Towards a Darker Future? Re-imagining the city at night

Monday 21 January 2019 Commissiekamer 3, Aula, TU Delft 15:30-17:00

Nighttime lighting is foundational to the design and use cities at night. Artificial illumination effectively creates the city at night, carving space and time out of darkness. New innovations to how we light cities can have far-reaching effects on issues such as sustainability, safety, commerce, nightlife and ‘24/7’ societies, mobility, and social justice. Yet, because of the immense scale and seeming permanence of our lighting, we take the existing infrastructure as a given. It all too easily fades into the backdrop of daily life, only noticed when it fails or during special events. But, what if that wasn’t so? What if we re-focused our attention on the generative force of urban lighting?

Imagine that we could flip a switch, and reset our nighttime lighting.

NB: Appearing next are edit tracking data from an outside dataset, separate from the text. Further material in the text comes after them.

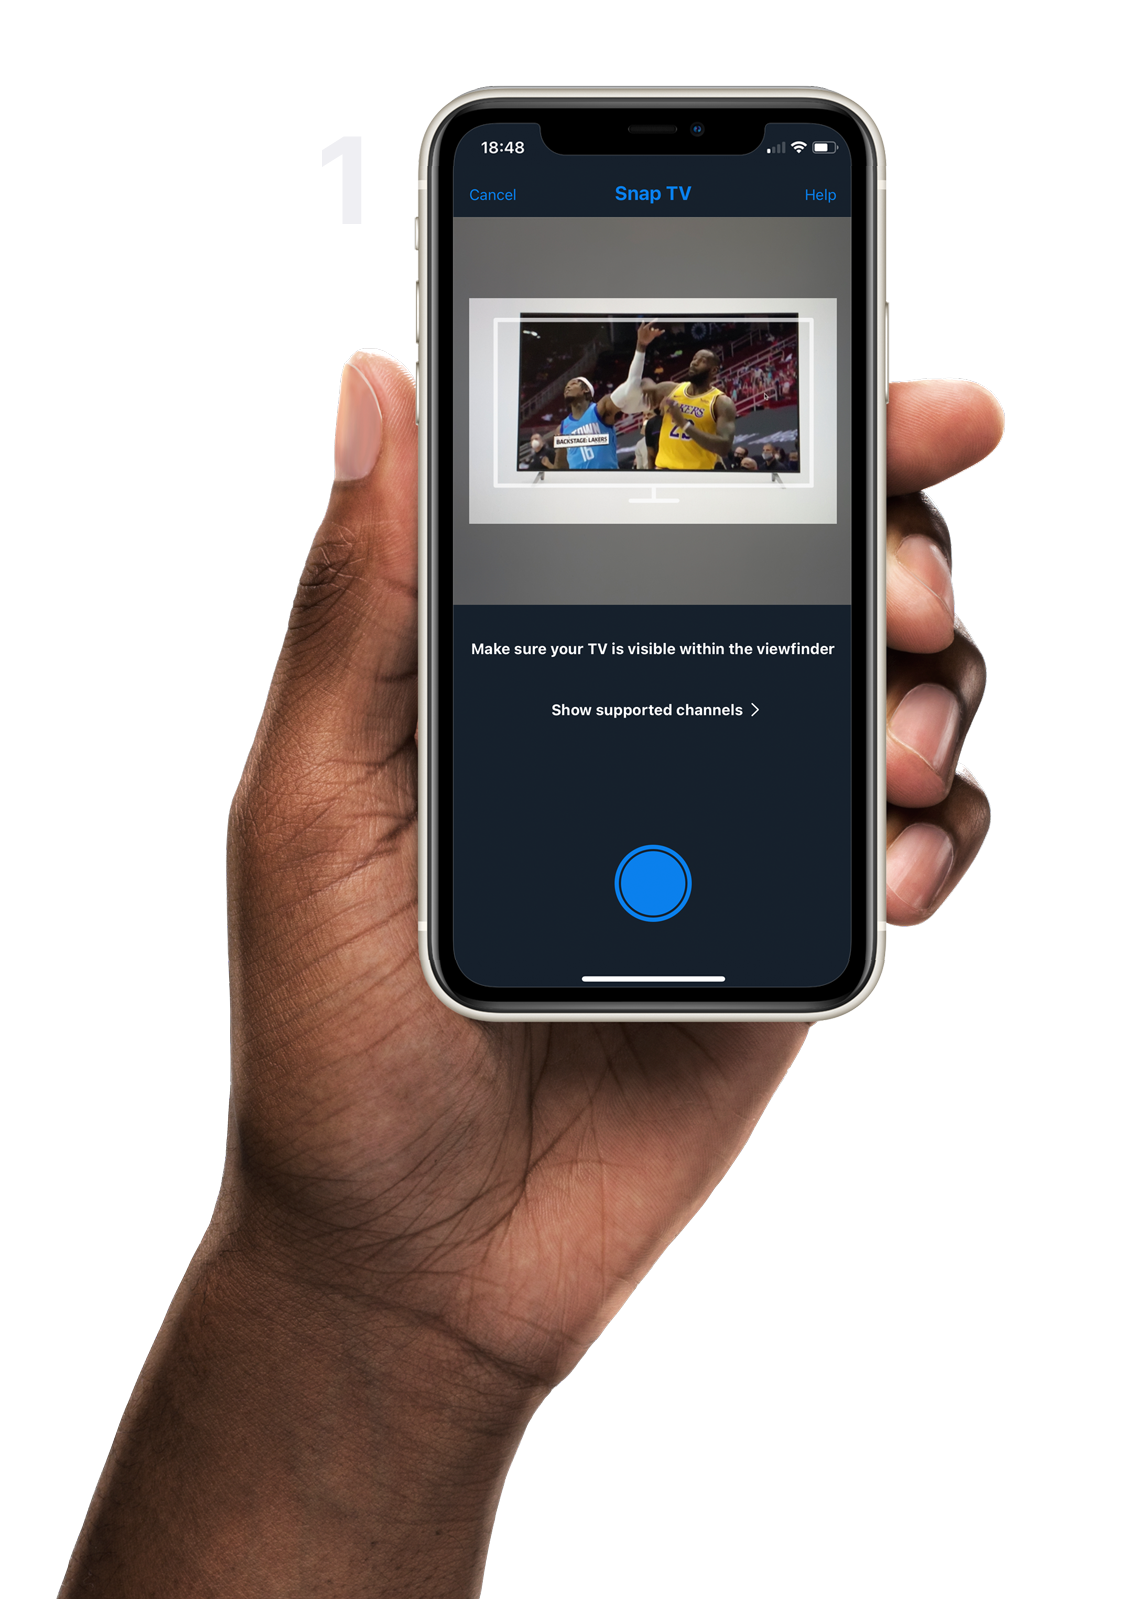
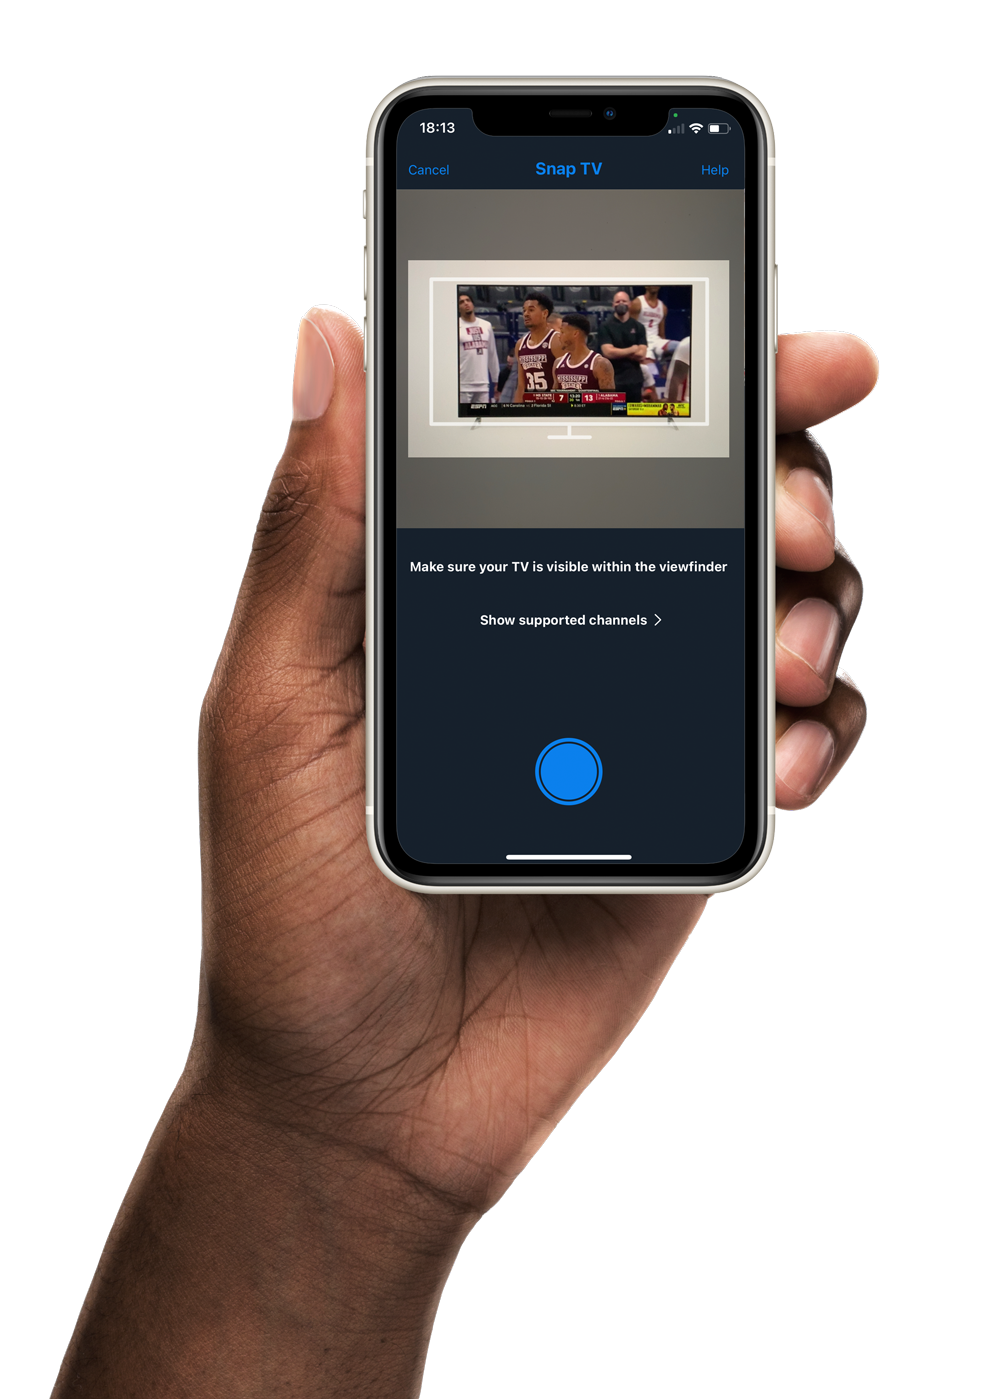
update content images

diff --git a/index.html b/index.html
@@ -57,20 +57,20 @@
         </div>
       </div>
 
-      <section class="flex justify-center pb-2 xl:pb-32 bg-gray-100">
+      <section class="flex flex-col md:flex-row justify-center pb-2 xl:pb-32 bg-gray-100">
         <div class="relative lg:w-6/12">
-          <div class="w-full p-16 -mt-8 hidden lg:block sticky top-16">
+          <div class="w-full p-16 -mt-8 lg:block sticky top-16">
             <img
               class="h-auto"
-              src="assets/img/television_NBA.png"
+              src="assets/img/television.png"
               alt="TV"
             />
           </div>
-          <div class="absolute top-16 w-6/12 left-0 p-16 hidden lg:block">
+          <div class="absolute top-16 w-6/12 left-0 p-16 lg:block">
             <img
               class="w-auto"
               style="max-width: 40vw;"
-              src="assets/img/iPhoneHand_NBA.gif"
+              src="assets/img/iPhoneHand.gif"
               alt="iPhone"
             />
           </div>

What sort of urban nightscapes would we want for our future cities, and why? With new technologies on the horizon (e.g., smart systems, autonomous robotics, etc.), it is possible to design innovative lighting strategies and novel nighttime environments. But, what exactly should a “new” urban nightscape look like, and why? Should it be drastically different? What values (environmental, social, aesthetic) should inform and drive the technological innovation, design and policy choices, and use patterns? And, how can (and should) future visions be enacted? Through exploring these questions, we can start to envision a future of urban nights radically different from those of the 20th century.

Confirmed Panellists:

  • Prof. Jeroen van den Hoven, TU Delft
  • Prof. Carola Hein, TU Delft
  • Prof. Nick Dunn, Lancaster University
  • Prof. Andrew Light, George Mason University/World Resources Institute